How much fluid is enough?

The best fluid to drink is water. Diet sodas, coffee, tea and energy drinks can be dehydrating if consumed in large quantities, so these beverages should not be viewed as replacements. And because we can’t store fluids, we need to replenish them daily. 

The National Research Council recommends drinking about a quart (4 cups) of water for every 1,000 calories expended, which is approximately twelve cups for a man and nine for a woman. More is needed if you exercise or spend a lot of time outside. This is in addition to the water found in certain foods, such as vegetables and fruits.

The bottom line? Drinking plenty of water is essential to one’s overall health, well-being, and workplace productivity. Without convenient delivery services to your office, your employees and customers may not be properly hydrating or refueling their bodies for maximum energy and vitality.

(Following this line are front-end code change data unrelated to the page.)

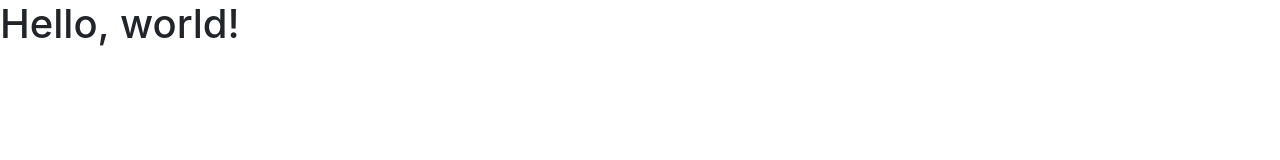
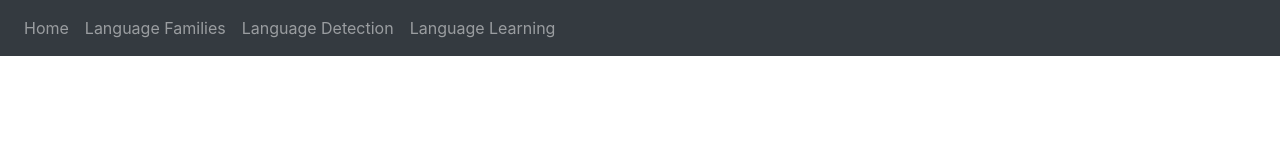
Before and after one commit to BethMyre/CS-290-Project, a plain HTML site: page 290Project.html in a window 1280 px wide. Drawn offline with nearby package versions, Linux system fonts and the light colour scheme.

Commit message:
Added navbar skeleton.

```diff
--- a/290Project.html
+++ b/290Project.html
@@ -16,7 +16,32 @@
     <title>Hello, world!</title>
 </head>
 <body>
-<h1>Hello, world!</h1>
+
+<nav class="navbar navbar-dark bg-dark navbar-expand-md">
+    <button class="navbar-toggler navbar-dark" type="button" data-toggle="collapse" data-target="#main-navigation">
+        <span class="navbar-toggler-icon"></span>
+    </button>
+    <div class="collapse navbar-collapse" id="main-navigation">
+        <ul class="navbar-nav">
+            <li class="nav-item">
+                <a class="nav-link" href="#">Home</a>
+            </li>
+            <li class="nav-item">
+                <a class="nav-link" href="#">Language Families</a>
+            </li>
+            <li class="nav-item">
+                <a class="nav-link" href="#">Language Detection</a>
+            </li>
+            <li class="nav-item">
+                <a class="nav-link" href="#">Language Learning</a>
+            </li>
+        </ul>
+    </div>
+</nav>
+
+
+
+
 
 <!-- Optional JavaScript -->
 <!-- jQuery first, then Popper.js, then Bootstrap JS -->
```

Ways to get more water

Vincent Emery of RESO Corporation, in “The Impact of Dehydration on Job Performance,” offers several tips for getting more water throughout the day:

  • Drink one 8 oz. glass of water every hour while at work. 
  • When you're craving food, drink a glass of water. That craving may be the result of dehydration, and the water will help you feel full.
  • Drink through a straw. You will tend to take larger sips.
  • If you are having some fruit juice, cut it one-for-one with water.
  • After each trip to the restroom, drink a glass of water to replenish your system.
  • If you drink diet soda during the day, drink two glasses of water between each 12 ounces of soda.
  • At each meal, drink at least two glasses of water.
  • With each snack, drink a glass of water.

 

“Staying properly hydrated will help keep your body feeling great and performing at its best,” says Emery. “Proper hydration increases energy levels, makes you more alert, and can even help reduce stress.”

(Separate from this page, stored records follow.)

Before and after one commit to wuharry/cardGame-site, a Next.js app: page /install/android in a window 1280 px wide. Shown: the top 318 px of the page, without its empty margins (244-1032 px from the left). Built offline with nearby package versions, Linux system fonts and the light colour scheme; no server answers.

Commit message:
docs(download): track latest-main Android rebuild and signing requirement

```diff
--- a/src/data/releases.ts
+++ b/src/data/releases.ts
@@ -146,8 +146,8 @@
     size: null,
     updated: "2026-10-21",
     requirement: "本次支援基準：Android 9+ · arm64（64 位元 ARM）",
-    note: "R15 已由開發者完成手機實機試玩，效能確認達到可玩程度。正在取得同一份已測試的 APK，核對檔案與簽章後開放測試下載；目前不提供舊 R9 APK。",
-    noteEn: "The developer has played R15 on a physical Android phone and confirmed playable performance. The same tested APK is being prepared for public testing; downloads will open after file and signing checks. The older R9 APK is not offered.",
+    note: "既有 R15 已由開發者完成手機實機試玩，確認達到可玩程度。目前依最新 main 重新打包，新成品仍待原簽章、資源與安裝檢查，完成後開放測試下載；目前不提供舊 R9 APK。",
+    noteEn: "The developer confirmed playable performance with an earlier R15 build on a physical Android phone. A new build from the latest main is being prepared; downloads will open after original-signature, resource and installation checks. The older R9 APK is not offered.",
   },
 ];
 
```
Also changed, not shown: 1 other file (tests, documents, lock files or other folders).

Make hydration a safety priority

Because dehydration can play a large role in workplace accidents, it’s important to educate employees and encourage them to be proactive about their hydration before, during and after work hours. 

Just as human resources (HR) and safety managers regularly conduct “tool talks” on how workers can safely operate machinery and equipment, it’s important to offer similar safety talks on proper hydration to promote employee health and safety.  Environment, health and safety (EHS) solutions, such as  SafetyTek, can help managers: 

  • Schedule such talks to align with environmental conditions where there’s greater risk of dehydration.
  • Deliver the talks to employees, from sending invites to managing content.
  • Track which workers have participated in the training.  

 

In higher risk environments where employees work remotely—for example, utilities and construction—HR and safety managers may want to also have workers self-report signs of dehydration via a simple survey sent to their mobile phones. If certain boxes are checked, these employees could get a reminder to take a water break. 

Collaborating with employees on maintaining healthy hydration is one more way that companies can both protect workers and improve performance.